**EXERCISE AIM:**
Write out each entry below exactly. Do not include the images.

Segment Start: EXERCISE DATA

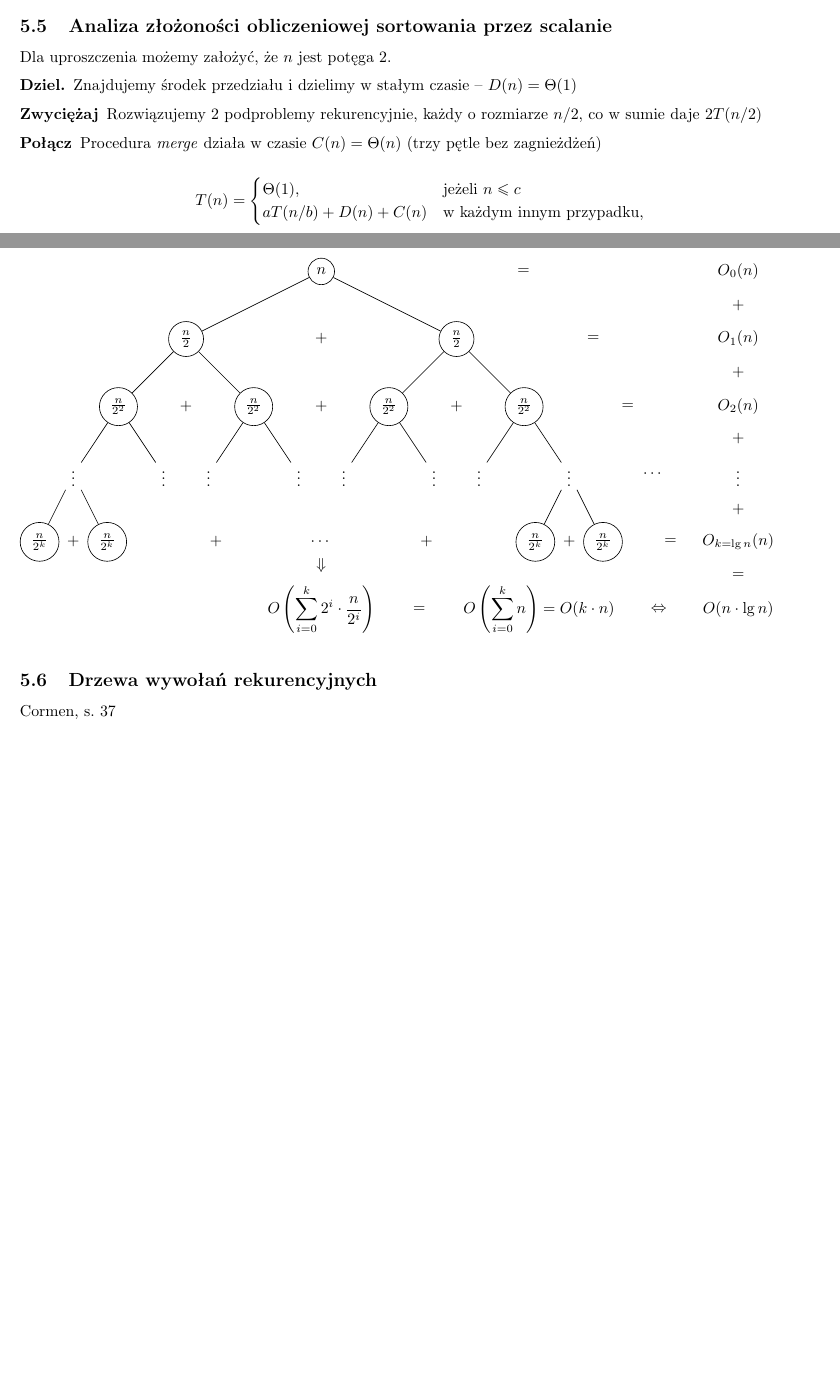
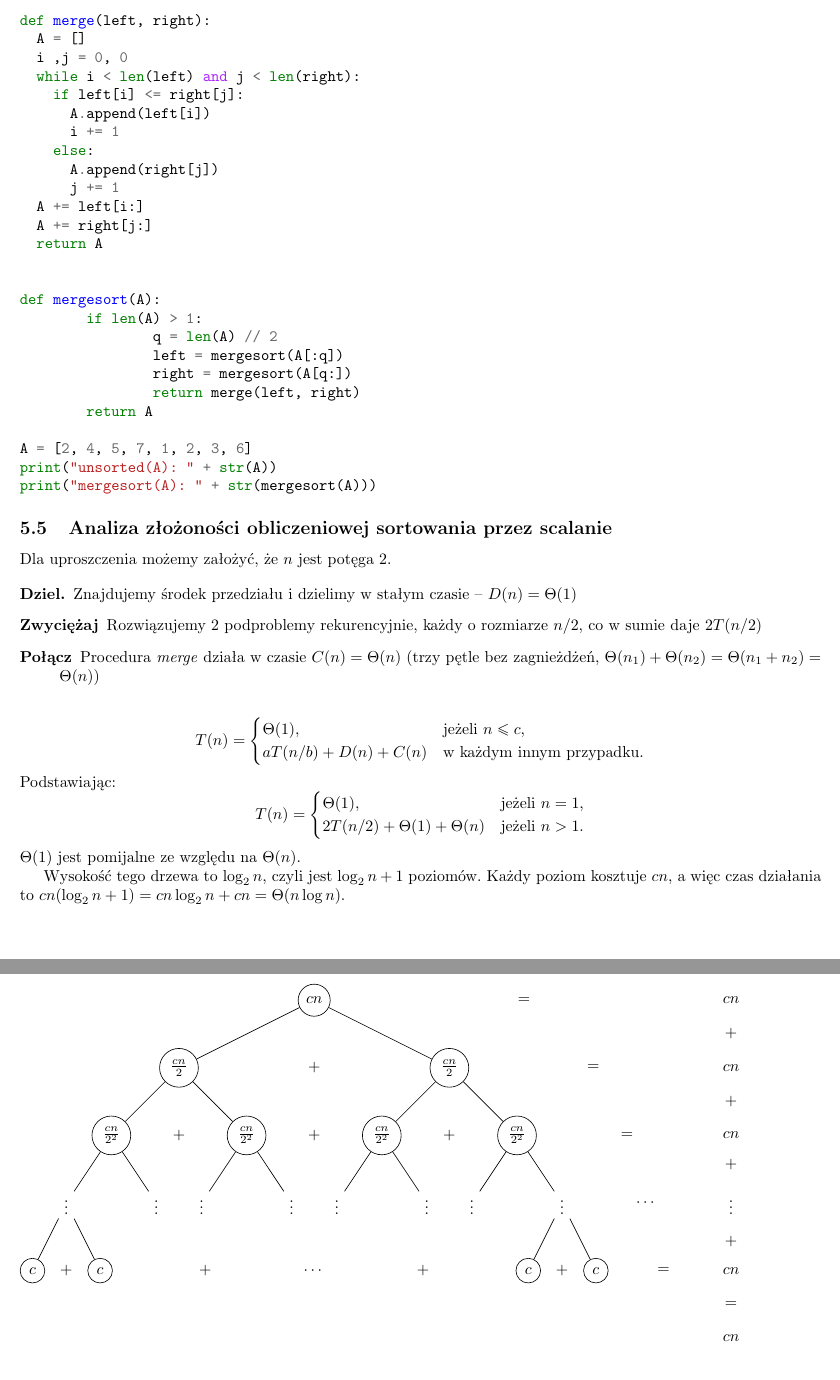
Before and after one commit to DominikFilipiak/LAB-AlgorytmyIStrukturyDanych, a LaTeX document (asd_notes.tex): two parts of pages 9 and 10 of 11 before the commit and two parts of pages 11 and 12 of 12 after it, joined at a grey line, cut at the place of the change. Compiled offline with pdfLaTeX.

Commit message:
recursion tree jak u cormena

```diff
--- a/asd_notes.tex
+++ b/asd_notes.tex
@@ -2,12 +2,11 @@
 \usepackage{amsmath, amsthm, amssymb, calrsfs, wasysym, verbatim, bbm, color, graphics, geometry}
 \usepackage{polski}
 \usepackage[utf8]{inputenc}
-\usepackage[cache=false,outputdir=.texpadtmp]{minted}
+\usepackage[cache=false]{minted}
 \usepackage{algorithm}
 \usepackage{algorithmicx}
 \usepackage[noend]{algpseudocode}
 \usepackage{url}
-\usepackage{fancybox}
 \usepackage{tikz}
 \usepackage{pgfplots}
 
@@ -593,56 +592,61 @@ Dla uproszczenia możemy założyć, że $n$ jest potęga 2.
 \begin{description}
 	\item[Dziel.] Znajdujemy środek przedziału i dzielimy w stałym czasie -- $D(n) = \Theta (1)$
 	\item[Zwyciężaj] Rozwiązujemy 2 podproblemy rekurencyjnie, każdy o rozmiarze $n/2$, co w sumie daje $2T(n/2)$
-	\item[Połącz] Procedura \emph{merge} działa w czasie $C(n)=\Theta(n)$ (trzy pętle bez zagnieżdżeń)
+	\item[Połącz] Procedura \emph{merge} działa w czasie $C(n)=\Theta(n)$ (trzy pętle bez zagnieżdżeń, $\Theta(n_1) + \Theta(n_2) = \Theta(n_1 + n_2) = \Theta(n)$)
 \end{description}
 
 \begin{equation*}
 T(n) = \begin{cases}
-\Theta(1), &\text{jeżeli $n \leq c $}\\
-aT(n/b) + D(n) + C(n) & \text{w każdym innym przypadku},
+\Theta(1), &\text{jeżeli $n \leq c $,}\\
+aT(n/b) + D(n) + C(n) & \text{w każdym innym przypadku}.
 \end{cases}
 \end{equation*}
-
-\subsection{Drzewa wywołań rekurencyjnych}
-Cormen, s. 37
+Podstawiając:
+\begin{equation*}
+T(n) = \begin{cases}
+\Theta(1), &\text{jeżeli $n  = 1 $,}\\
+2T(n/2) + \Theta(1) + \Theta(n) & \text{jeżeli $n > 1$}.
+\end{cases}
+\end{equation*}
+$\Theta(1)$ jest pomijalne ze względu na $\Theta(n)$.
 
 \begin{figure}
 %\ovalbox{
 \begin{tikzpicture}[level/.style={sibling distance=60mm/#1}]
-\node [circle,draw] (z){$n$}
-  child {node [circle,draw] (a) {$\frac{n}{2}$}
-    child {node [circle,draw] (b) {$\frac{n}{2^2}$}
+\node [circle,draw] (z){$cn$}
+  child {node [circle,draw] (a) {$\frac{cn}{2}$}
+    child {node [circle,draw] (b) {$\frac{cn}{2^2}$}
       child {node {$\vdots$}
-        child {node [circle,draw] (d) {$\frac{n}{2^k}$}}
-        child {node [circle,draw] (e) {$\frac{n}{2^k}$}}
+        child {node [circle,draw] (d) {$c$}}
+        child {node [circle,draw] (e) {$c$}}
       }
       child {node {$\vdots$}}
     }
-    child {node [circle,draw] (g) {$\frac{n}{2^2}$}
+    child {node [circle,draw] (g) {$\frac{cn}{2^2}$}
       child {node {$\vdots$}}
       child {node {$\vdots$}}
     }
   }
-  child {node [circle,draw] (j) {$\frac{n}{2}$}
-    child {node [circle,draw] (k) {$\frac{n}{2^2}$}
+  child {node [circle,draw] (j) {$\frac{cn}{2}$}
+    child {node [circle,draw] (k) {$\frac{cn}{2^2}$}
       child {node {$\vdots$}}
       child {node {$\vdots$}}
     }
-  child {node [circle,draw] (l) {$\frac{n}{2^2}$}
+  child {node [circle,draw] (l) {$\frac{cn}{2^2}$}
     child {node {$\vdots$}}
     child {node (c){$\vdots$}
-      child {node [circle,draw] (o) {$\frac{n}{2^k}$}}
-      child {node [circle,draw] (p) {$\frac{n}{2^k}$}
+      child {node [circle,draw] (o) {$c$}}
+      child {node [circle,draw] (p) {$c$}
         child [grow=right] {node (q) {$=$} edge from parent[draw=none]
-          child [grow=right] {node (q) {$O_{k = \lg n}(n)$} edge from parent[draw=none]
+          child [grow=right] {node (q) {$cn$} edge from parent[draw=none]
             child [grow=up] {node (r) {$\vdots$} edge from parent[draw=none]
-              child [grow=up] {node (s) {$O_2(n)$} edge from parent[draw=none]
-                child [grow=up] {node (t) {$O_1(n)$} edge from parent[draw=none]
-                  child [grow=up] {node (u) {$O_0(n)$} edge from parent[draw=none]}
+              child [grow=up] {node (s) {$cn$} edge from parent[draw=none]
+                child [grow=up] {node (t) {$cn$} edge from parent[draw=none]
+                  child [grow=up] {node (u) {$cn$} edge from parent[draw=none]}
                 }
               }
             }
-            child [grow=down] {node (v) {$O(n \cdot \lg n)$}edge from parent[draw=none]}
+            child [grow=down] {node (v) {$cn$}edge from parent[draw=none]}
           }
         }
       }
@@ -655,11 +659,11 @@ Cormen, s. 37
 \path (k) -- (g) node [midway] {+};
 \path (d) -- (e) node [midway] {+};
 \path (o) -- (p) node [midway] {+};
-\path (o) -- (e) node (x) [midway] {$\cdots$}
-  child [grow=down] {
-    node (y) {$O\left(\displaystyle\sum_{i = 0}^k 2^i \cdot \frac{n}{2^i}\right)$}
-    edge from parent[draw=none]
-  };
+\path (o) -- (e) node (x) [midway] {$\cdots$};
+%  child [grow=down] {
+%    node (y) {$O\left(\displaystyle\sum_{i = 0}^k 2^i \cdot \frac{n}{2^i}\right)$}
+%    edge from parent[draw=none]
+%  };
 \path (q) -- (r) node [midway] {+};
 \path (s) -- (r) node [midway] {+};
 \path (s) -- (t) node [midway] {+};
@@ -667,19 +671,21 @@ Cormen, s. 37
 \path (t) -- (u) node [midway] {+};
 \path (z) -- (u) node [midway] {=};
 \path (j) -- (t) node [midway] {=};
-\path (y) -- (x) node [midway] {$\Downarrow$};
-\path (v) -- (y)
-  node (w) [midway] {$O\left(\displaystyle\sum_{i = 0}^k n\right) = O(k \cdot n)$};
+%\path (y) -- (x) node [midway] {$\Downarrow$};
+%\path (v) -- (y)
+%  node (w) [midway] {$O\left(\displaystyle\sum_{i = 0}^k n\right) = O(k \cdot n)$};
 \path (q) -- (v) node [midway] {=};
 \path (e) -- (x) node [midway] {+};
 \path (o) -- (x) node [midway] {+};
-\path (y) -- (w) node [midway] {$=$};
-\path (v) -- (w) node [midway] {$\Leftrightarrow$};
+%\path (y) -- (w) node [midway] {$=$};
+%\path (v) -- (w) node [midway] {$\Leftrightarrow$};
 \path (r) -- (c) node [midway] {$\cdots$};
 \end{tikzpicture}
 %}
 \end{figure}
 
+Wysokość tego drzewa to $\log_2 n$, czyli jest $\log_2 n + 1 $ poziomów.
+Każdy poziom kosztuje $cn$, a więc czas działania to $cn(\log_2 n + 1) = cn \log_2 n + cn = \Theta(n \log n)$.
 
 \section{Notacja asymptotyczna}
 
```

Segment End: EXERCISE DATA

**FINISHED EXERCISE:**
Before and after one commit to DominikFilipiak/LAB-AlgorytmyIStrukturyDanych, a LaTeX document (asd_notes.tex): two parts of pages 9 and 10 of 11 before the commit and two parts of pages 11 and 12 of 12 after it, joined at a grey line, cut at the place of the change. Compiled offline with pdfLaTeX.

Commit message:
recursion tree jak u cormena

```diff
--- a/asd_notes.tex
+++ b/asd_notes.tex
@@ -2,12 +2,11 @@
 \usepackage{amsmath, amsthm, amssymb, calrsfs, wasysym, verbatim, bbm, color, graphics, geometry}
 \usepackage{polski}
 \usepackage[utf8]{inputenc}
-\usepackage[cache=false,outputdir=.texpadtmp]{minted}
+\usepackage[cache=false]{minted}
 \usepackage{algorithm}
 \usepackage{algorithmicx}
 \usepackage[noend]{algpseudocode}
 \usepackage{url}
-\usepackage{fancybox}
 \usepackage{tikz}
 \usepackage{pgfplots}
 
@@ -593,56 +592,61 @@ Dla uproszczenia możemy założyć, że $n$ jest potęga 2.
 \begin{description}
 	\item[Dziel.] Znajdujemy środek przedziału i dzielimy w stałym czasie -- $D(n) = \Theta (1)$
 	\item[Zwyciężaj] Rozwiązujemy 2 podproblemy rekurencyjnie, każdy o rozmiarze $n/2$, co w sumie daje $2T(n/2)$
-	\item[Połącz] Procedura \emph{merge} działa w czasie $C(n)=\Theta(n)$ (trzy pętle bez zagnieżdżeń)
+	\item[Połącz] Procedura \emph{merge} działa w czasie $C(n)=\Theta(n)$ (trzy pętle bez zagnieżdżeń, $\Theta(n_1) + \Theta(n_2) = \Theta(n_1 + n_2) = \Theta(n)$)
 \end{description}
 
 \begin{equation*}
 T(n) = \begin{cases}
-\Theta(1), &\text{jeżeli $n \leq c $}\\
-aT(n/b) + D(n) + C(n) & \text{w każdym innym przypadku},
+\Theta(1), &\text{jeżeli $n \leq c $,}\\
+aT(n/b) + D(n) + C(n) & \text{w każdym innym przypadku}.
 \end{cases}
 \end{equation*}
-
-\subsection{Drzewa wywołań rekurencyjnych}
-Cormen, s. 37
+Podstawiając:
+\begin{equation*}
+T(n) = \begin{cases}
+\Theta(1), &\text{jeżeli $n  = 1 $,}\\
+2T(n/2) + \Theta(1) + \Theta(n) & \text{jeżeli $n > 1$}.
+\end{cases}
+\end{equation*}
+$\Theta(1)$ jest pomijalne ze względu na $\Theta(n)$.
 
 \begin{figure}
 %\ovalbox{
 \begin{tikzpicture}[level/.style={sibling distance=60mm/#1}]
-\node [circle,draw] (z){$n$}
-  child {node [circle,draw] (a) {$\frac{n}{2}$}
-    child {node [circle,draw] (b) {$\frac{n}{2^2}$}
+\node [circle,draw] (z){$cn$}
+  child {node [circle,draw] (a) {$\frac{cn}{2}$}
+    child {node [circle,draw] (b) {$\frac{cn}{2^2}$}
       child {node {$\vdots$}
-        child {node [circle,draw] (d) {$\frac{n}{2^k}$}}
-        child {node [circle,draw] (e) {$\frac{n}{2^k}$}}
+        child {node [circle,draw] (d) {$c$}}
+        child {node [circle,draw] (e) {$c$}}
       }
       child {node {$\vdots$}}
     }
-    child {node [circle,draw] (g) {$\frac{n}{2^2}$}
+    child {node [circle,draw] (g) {$\frac{cn}{2^2}$}
       child {node {$\vdots$}}
       child {node {$\vdots$}}
     }
   }
-  child {node [circle,draw] (j) {$\frac{n}{2}$}
-    child {node [circle,draw] (k) {$\frac{n}{2^2}$}
+  child {node [circle,draw] (j) {$\frac{cn}{2}$}
+    child {node [circle,draw] (k) {$\frac{cn}{2^2}$}
       child {node {$\vdots$}}
       child {node {$\vdots$}}
     }
-  child {node [circle,draw] (l) {$\frac{n}{2^2}$}
+  child {node [circle,draw] (l) {$\frac{cn}{2^2}$}
     child {node {$\vdots$}}
     child {node (c){$\vdots$}
-      child {node [circle,draw] (o) {$\frac{n}{2^k}$}}
-      child {node [circle,draw] (p) {$\frac{n}{2^k}$}
+      child {node [circle,draw] (o) {$c$}}
+      child {node [circle,draw] (p) {$c$}
         child [grow=right] {node (q) {$=$} edge from parent[draw=none]
-          child [grow=right] {node (q) {$O_{k = \lg n}(n)$} edge from parent[draw=none]
+          child [grow=right] {node (q) {$cn$} edge from parent[draw=none]
             child [grow=up] {node (r) {$\vdots$} edge from parent[draw=none]
-              child [grow=up] {node (s) {$O_2(n)$} edge from parent[draw=none]
-                child [grow=up] {node (t) {$O_1(n)$} edge from parent[draw=none]
-                  child [grow=up] {node (u) {$O_0(n)$} edge from parent[draw=none]}
+              child [grow=up] {node (s) {$cn$} edge from parent[draw=none]
+                child [grow=up] {node (t) {$cn$} edge from parent[draw=none]
+                  child [grow=up] {node (u) {$cn$} edge from parent[draw=none]}
                 }
               }
             }
-            child [grow=down] {node (v) {$O(n \cdot \lg n)$}edge from parent[draw=none]}
+            child [grow=down] {node (v) {$cn$}edge from parent[draw=none]}
           }
         }
       }
@@ -655,11 +659,11 @@ Cormen, s. 37
 \path (k) -- (g) node [midway] {+};
 \path (d) -- (e) node [midway] {+};
 \path (o) -- (p) node [midway] {+};
-\path (o) -- (e) node (x) [midway] {$\cdots$}
-  child [grow=down] {
-    node (y) {$O\left(\displaystyle\sum_{i = 0}^k 2^i \cdot \frac{n}{2^i}\right)$}
-    edge from parent[draw=none]
-  };
+\path (o) -- (e) node (x) [midway] {$\cdots$};
+%  child [grow=down] {
+%    node (y) {$O\left(\displaystyle\sum_{i = 0}^k 2^i \cdot \frac{n}{2^i}\right)$}
+%    edge from parent[draw=none]
+%  };
 \path (q) -- (r) node [midway] {+};
 \path (s) -- (r) node [midway] {+};
 \path (s) -- (t) node [midway] {+};
@@ -667,19 +671,21 @@ Cormen, s. 37
 \path (t) -- (u) node [midway] {+};
 \path (z) -- (u) node [midway] {=};
 \path (j) -- (t) node [midway] {=};
-\path (y) -- (x) node [midway] {$\Downarrow$};
-\path (v) -- (y)
-  node (w) [midway] {$O\left(\displaystyle\sum_{i = 0}^k n\right) = O(k \cdot n)$};
+%\path (y) -- (x) node [midway] {$\Downarrow$};
+%\path (v) -- (y)
+%  node (w) [midway] {$O\left(\displaystyle\sum_{i = 0}^k n\right) = O(k \cdot n)$};
 \path (q) -- (v) node [midway] {=};
 \path (e) -- (x) node [midway] {+};
 \path (o) -- (x) node [midway] {+};
-\path (y) -- (w) node [midway] {$=$};
-\path (v) -- (w) node [midway] {$\Leftrightarrow$};
+%\path (y) -- (w) node [midway] {$=$};
+%\path (v) -- (w) node [midway] {$\Leftrightarrow$};
 \path (r) -- (c) node [midway] {$\cdots$};
 \end{tikzpicture}
 %}
 \end{figure}
 
+Wysokość tego drzewa to $\log_2 n$, czyli jest $\log_2 n + 1 $ poziomów.
+Każdy poziom kosztuje $cn$, a więc czas działania to $cn(\log_2 n + 1) = cn \log_2 n + cn = \Theta(n \log n)$.
 
 \section{Notacja asymptotyczna}
 
```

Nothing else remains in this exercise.